In the immediate aftermath of the collapse of the Soviet Union attempts were made to maintain a common currency (the Russian ruble) among CIS states. Armenia joined this ruble zone. However it soon became clear that maintaining a currency union in the unstable political and economical circumstances of the post-Soviet states would be very difficult. The ruble zone effectively collapsed with the unilateral monetary reform in Russia, 1993. As result the states that were still participating (Kazakhstan, Uzbekistan, Turkmenistan, Moldova, Armenia and Georgia) were 'pushed out' and forced to introduce separate currencies. Armenia was one of the last countries to do so when it introduced the dram on 22 November 1993.
After its proclamation of independence, Armenia put into circulation its own national currency, the Armenian Dram; this required a monetary sign. As the result of common business practice and the unique pattern of Armenian letters, the shape of the sign and its variations appeared in the business scratches (daybooks). Until the official endorsement of the sign a number of artists and businessmen developed and offered various shapes for it. Now the dram symbol is included in the Armenian standard for the national characters and symbols and in the Armenian computer fonts. The current standard sign for the Armenian dram (֏, image: ; Դրամ; code: AMD) was designed in 1995. In Unicode, it is encoded at.

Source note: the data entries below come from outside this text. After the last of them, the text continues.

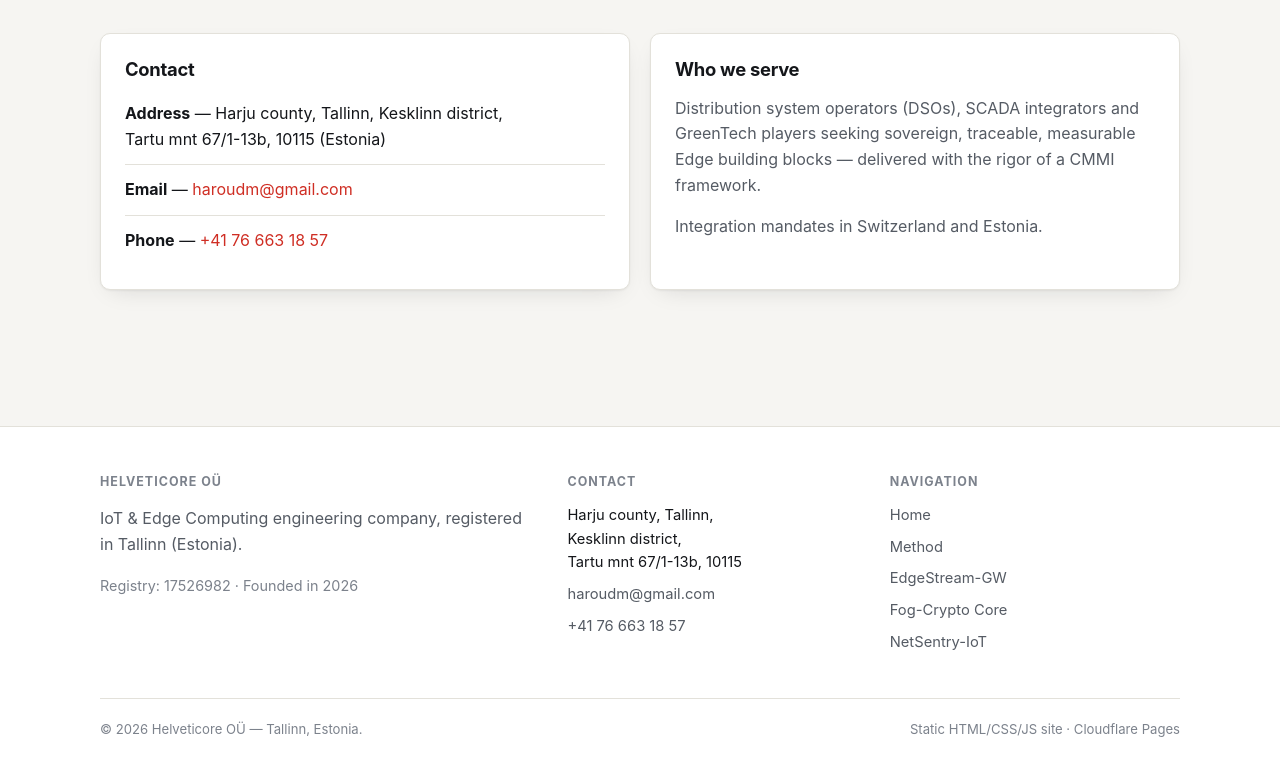
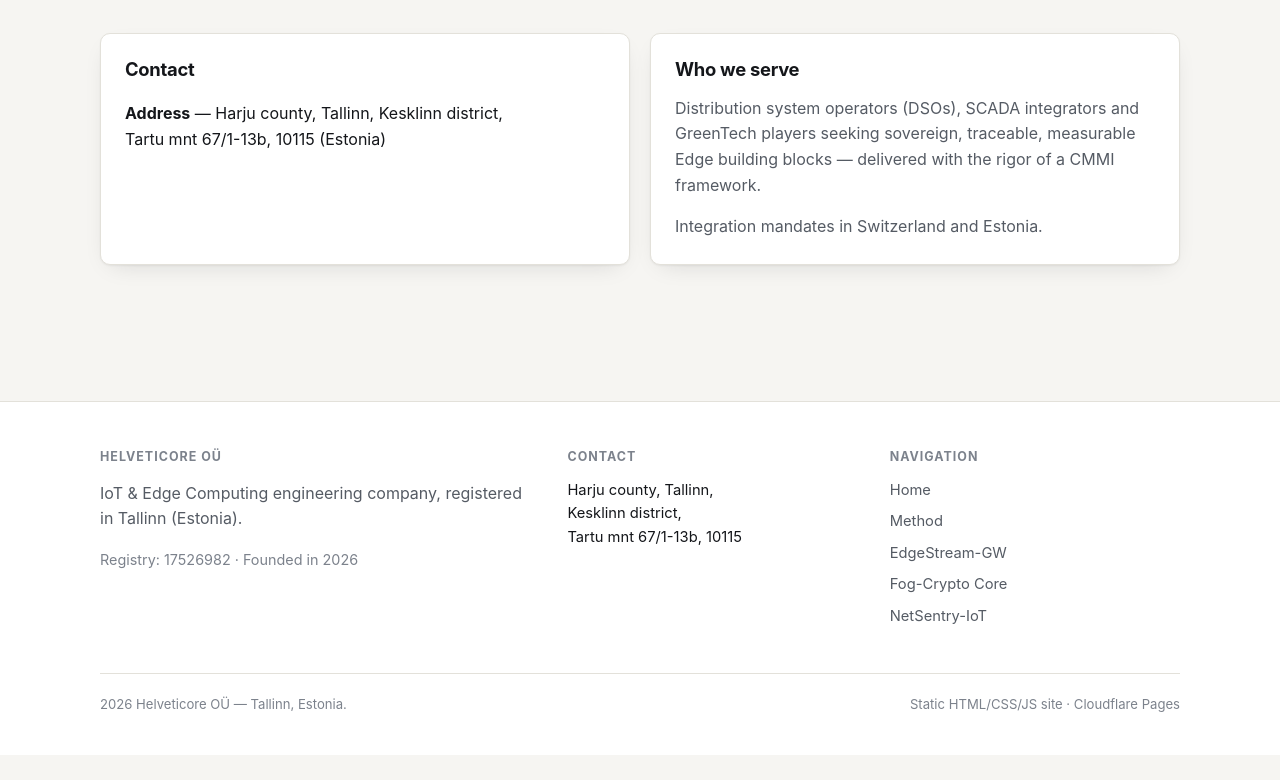
Before and after one commit to helvetou/helveticoreSite, a plain HTML site: page index.html in a window 1280 px wide. Shown: the part 2662-3442 px from the top of the page. After the commit the page ends 3417 px from the top, so only its background shows below. Drawn offline with Linux system fonts and the light colour scheme.

Commit message:
Remove email/phone and copyright symbol

```diff
--- a/index.html
+++ b/index.html
@@ -195,8 +195,6 @@
           <h3>Contact</h3>
           <ul class="clean-list">
             <li><strong>Address</strong> — Harju county, Tallinn, Kesklinn district,<br>Tartu mnt 67/1-13b, 10115 (Estonia)</li>
-            <li><strong>Email</strong> — <a href="mailto:haroudm@gmail.com">haroudm@gmail.com</a></li>
-            <li><strong>Phone</strong> — <a href="tel:+41766631857">+41 76 663 18 57</a></li>
           </ul>
         </div>
         <div class="card">
@@ -224,8 +222,6 @@
         <h3>Contact</h3>
         <ul>
           <li>Harju county, Tallinn,<br>Kesklinn district,<br>Tartu mnt 67/1-13b, 10115</li>
-          <li><a href="mailto:haroudm@gmail.com">haroudm@gmail.com</a></li>
-          <li><a href="tel:+41766631857">+41 76 663 18 57</a></li>
         </ul>
       </div>
       <div class="footer-col">
@@ -240,7 +236,7 @@
       </div>
     </div>
     <div class="footer-bottom">
-      <span>© <span id="year">2026</span> Helveticore OÜ — Tallinn, Estonia.</span>
+      <span><span id="year">2026</span> Helveticore OÜ — Tallinn, Estonia.</span>
       <span>Static HTML/CSS/JS site · Cloudflare Pages</span>
     </div>
   </div>
```
Also changed, not shown: methode.html (+1 -3 lines), projet-edgestream-gw.html (+1 -3 lines), projet-fog-crypto-core.html (+1 -3 lines), projet-netsentry-iot.html (+1 -3 lines).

In 1994, a first series of aluminium coins was introduced in denominations of 10, 20 and 50 luma, 1, 3, 5 and 10 dram. In 2003 and 2004, a second series consisting of 10, 20, 50, 100, 200 and 500 dram coins was introduced to replace the first series.
The Central Bank has also issued a great number of commemorative coins intended for sale to collectors. A listing can be found at the authorized central bank distributors.
In 1994, a first series of aluminium coins was introduced in denominations of 10, 20 and 50 luma, 1, 3, 5 and 10 dram. At present only the 10 dram coin is still in use. The other coins are officially in circulation but not really used because of their low nominal value.
* All coins bear the year of the first issue (1994).